EXERCISE OBJECTIVE — From the entries that follow, list every line in which the string "color" appears.

SOURCE DATA —
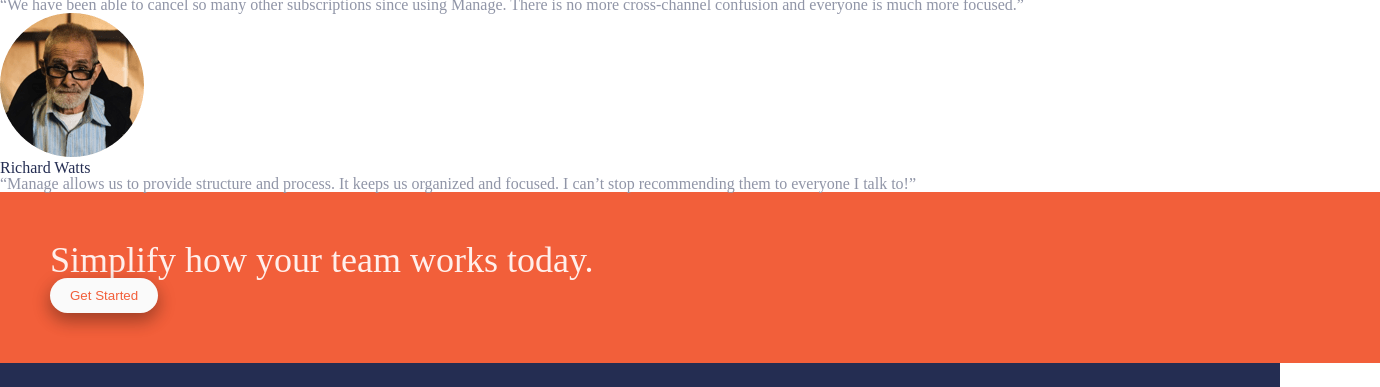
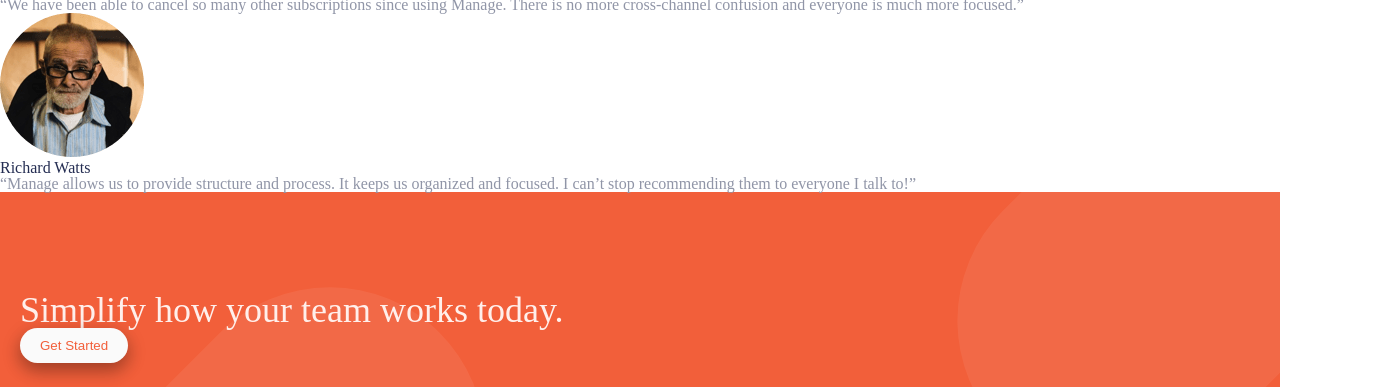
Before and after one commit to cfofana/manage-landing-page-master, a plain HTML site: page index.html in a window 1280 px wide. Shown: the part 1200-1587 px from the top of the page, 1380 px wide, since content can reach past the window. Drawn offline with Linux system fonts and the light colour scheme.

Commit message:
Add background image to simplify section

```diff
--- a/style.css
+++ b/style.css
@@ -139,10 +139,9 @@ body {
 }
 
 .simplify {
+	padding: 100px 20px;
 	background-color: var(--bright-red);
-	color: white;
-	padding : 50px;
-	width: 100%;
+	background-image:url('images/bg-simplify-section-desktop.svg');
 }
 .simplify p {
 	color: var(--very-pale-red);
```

WRITTEN RESPONSE —
 	background-color: var(--bright-red);
-	color: white;
 	color: var(--very-pale-red);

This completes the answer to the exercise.